I once took a computer programming class. Or, tried to take a computer programming class might be more accurate. After a few lessons I could not figure out what language we were even speaking so I dropped the class, opting to take something in mathematics or philosophy instead.
I think a lot of people find HTML to be daunting. It seems unrelatable and foreign. What do all the numbers and symbols mean? Why does it matter what format you save a file in? Where can you even learn these things?
But learning HTML is actually a lot like learning anything else. I used to be horrible at baking because I was never able to measure ingredients correctly, and would absentmindedly wander away from the oven only to return to a burnt pan of whatever I was trying to turn into cookies. It was a new language I had to learn. Take, for example, this recipe for one of my specialties, Apple Cinnamon Crumb Muffins. The steps given might seem foreign to someone who hasn’t taken the time to learn baking yet, too. “1/4 teaspoon ground all-spice?” Like the men’s fragrance? What’s the difference between wheat and all-purpose flour?
Learning a new skill takes time and patience, and sometimes a lot of research. I’m currently trying to learn to crochet (because I’m not busy enough already) and am struggling with the simplest stitches, not to mention learning a whole new vocabulary. But I can relate it to sewing and I want to be able to make my own hat, so I stick with it. I want to start composting because it’s good for the environment, so I found a children’s guide to doing it (the simpler the better for me) and have a friend committed to helping me, even providing me with worms.
People just need to remember that learning HTML is like learning any other skill.

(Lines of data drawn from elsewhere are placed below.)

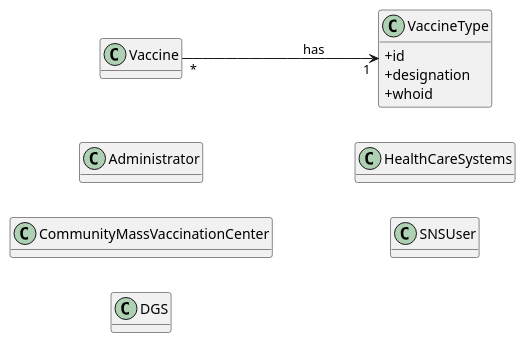
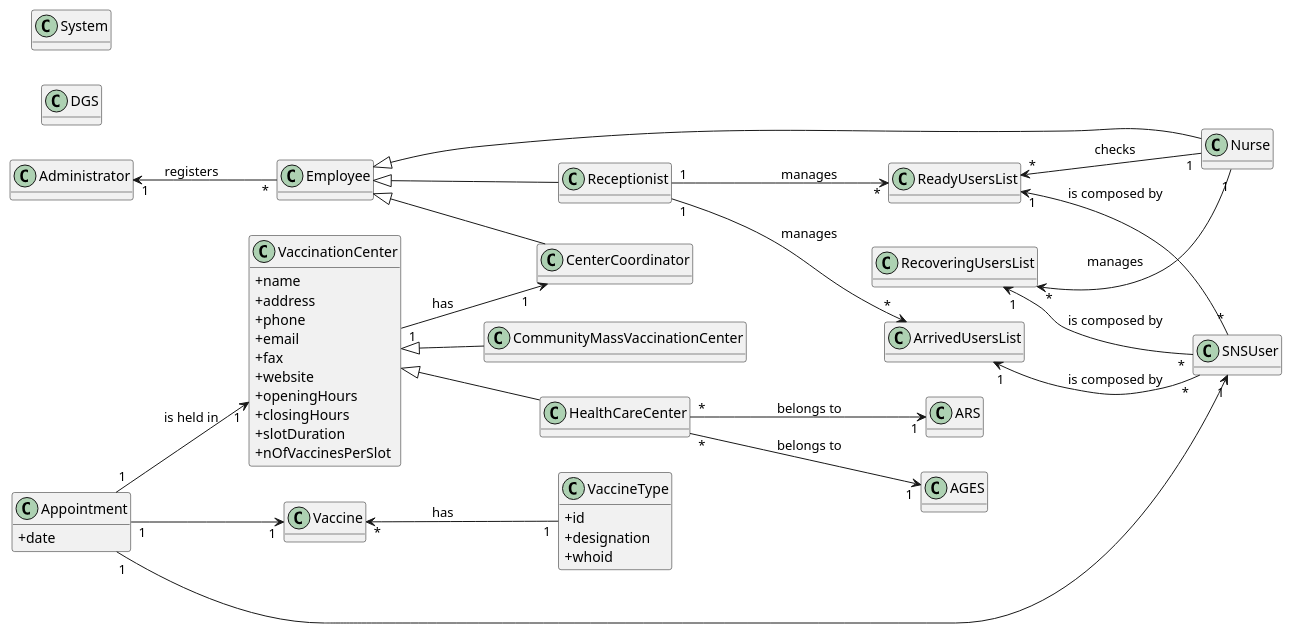
One commit to miseEnPlace-i/lapr2 changed the diagram in docs/SprintA/DM.puml. Above: the diagram before and after it, drawn with PlantUML. The commit also changed 1 other file, not shown here.

Commit message:
docs(dm): started dm diagram

```diff
--- a/docs/SprintA/DM.puml
+++ b/docs/SprintA/DM.puml
@@ -1,27 +1,85 @@
 @startuml
+
 hide methods
 left to right direction
 skinparam classAttributeIconSize 0
 
-class Administrator {}
+class CommunityMassVaccinationCenter {}
 
-class CommunityMassVaccinationCenter {}
+class HealthCareCenter {}
+
+class VaccinationCenter {
+  + name
+  + address
+  + phone
+  + email
+  + fax
+  + website
+  + openingHours
+  + closingHours
+  + slotDuration
+  + nOfVaccinesPerSlot
+}
 
 class Vaccine {}
 
 class VaccineType {
     + id
     + designation
     + whoid
 }
 
 class DGS {}
 
-class HealthCareSystems {}
-
 class SNSUser {}
 
-Vaccine "*" --> "1" VaccineType : has
+class Administrator {}
 
+class Employee {}
 
+class Nurse {}
+
+class Receptionist {}
+
+class CenterCoordinator {}
+
+class Appointment {
+  + date
+}
+
+class System {}
+
+class AGES {}
+
+class ARS {}
+
+Vaccine "*" <-- "1" VaccineType : has
+
+Employee <|-- Nurse
+Employee <|-- Receptionist
+Employee <|-- CenterCoordinator
+
+VaccinationCenter <|-- CommunityMassVaccinationCenter
+VaccinationCenter <|-- HealthCareCenter
+
+VaccinationCenter "1" --> "1" CenterCoordinator : has
+
+HealthCareCenter "*" --> "1" AGES : belongs to
+HealthCareCenter "*" --> "1" ARS : belongs to
+
+Appointment "1" --> "1" VaccinationCenter : is held in
+Appointment "1" --> "1" SNSUser  
+Appointment "1" --> "1" Vaccine 
+
+Receptionist "1" --> "*" ReadyUsersList : manages
+Receptionist "1" --> "*" ArrivedUsersList : manages
+
+ReadyUsersList "1" <-- "*" SNSUser : is composed by
+ArrivedUsersList "1" <-- "*" SNSUser : is composed by
+RecoveringUsersList "1" <-- "*" SNSUser : is composed by
+
+ReadyUsersList "*" <-- "1" Nurse : checks
+RecoveringUsersList "*" <-- "1" Nurse : manages
+
+Administrator "1" <-- "*" Employee : registers
 @enduml
```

You start out with the basics and then move on to researching more in-depth information on how to do it. It’s a useful skill to have, as the internet becomes more prominent in our lives and information technology careers become more in demand.